_Work to be completed_
Each line from the line containing "shown larger, in" through the last line of the entries is to be reproduced exactly as it stands.

_The data_
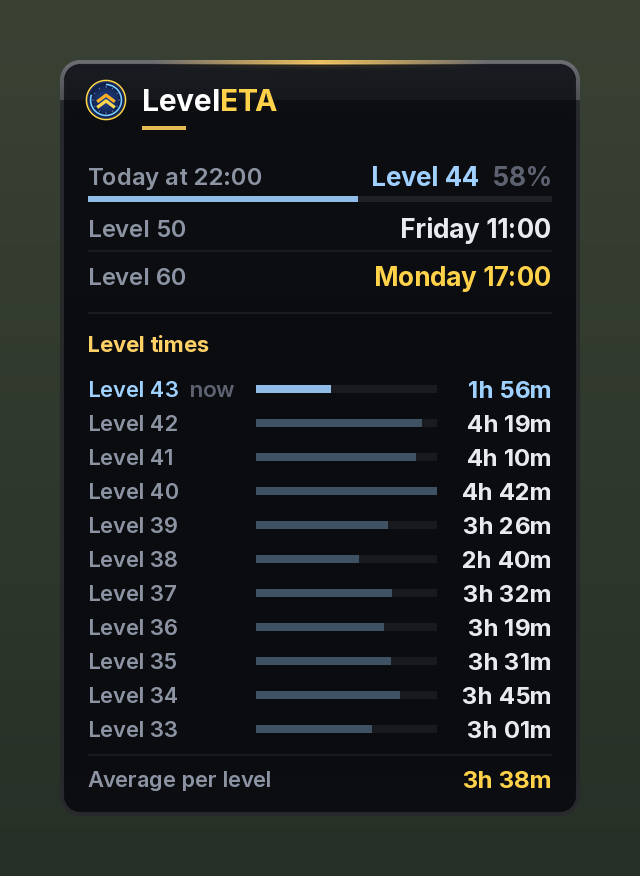
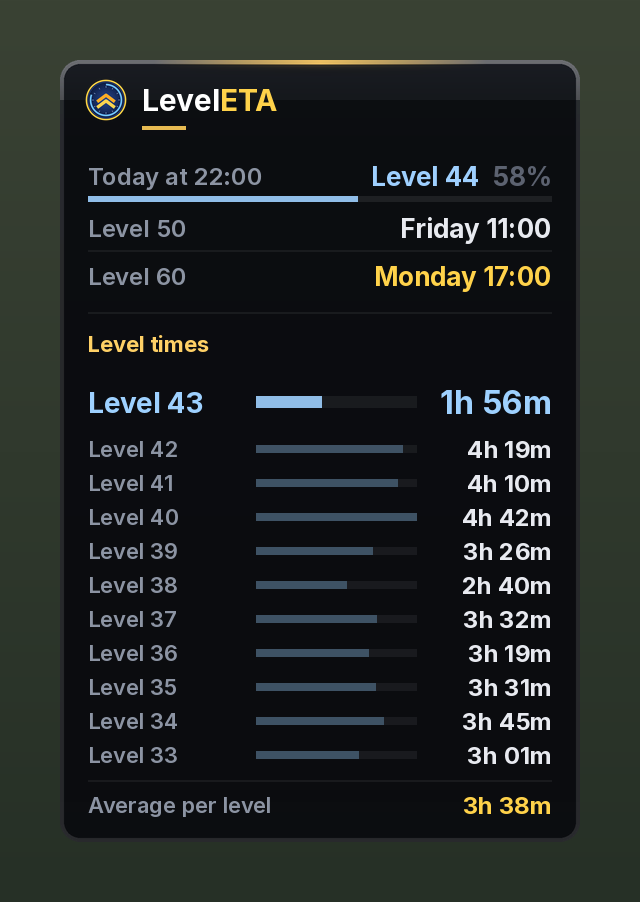
LevelETA 6.6: current level shown larger in level times
Claude-Session: https://claude.ai/code/session_01DXBRuJZEvaLALH5p4FBrk6

diff --git a/README.md b/README.md
@@ -16,7 +16,7 @@ Times are shown as real dates: *Tomorrow at 07:00*, *Friday at 18:30*, *Nov 21 a
 
 ### Level times (optional)
 
-Turn on **Show level times** in the settings to see how long each of your last 10 levels took. The level you are on now is shown in blue and counts up while you play, and your average per level is shown at the bottom. It is off by default.
+Turn on **Show level times** in the settings to see how long each of your last 10 levels took. The level you are on now is shown larger, in blue, and counts up while you play, and your average per level is shown at the bottom. It is off by default.
 
 ![LevelETA level times](screenshots/level-times.png)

_Task answer_
+Turn on **Show level times** in the settings to see how long each of your last 10 levels took. The level you are on now is shown larger, in blue, and counts up while you play, and your average per level is shown at the bottom. It is off by default.
 
 ![LevelETA level times](screenshots/level-times.png)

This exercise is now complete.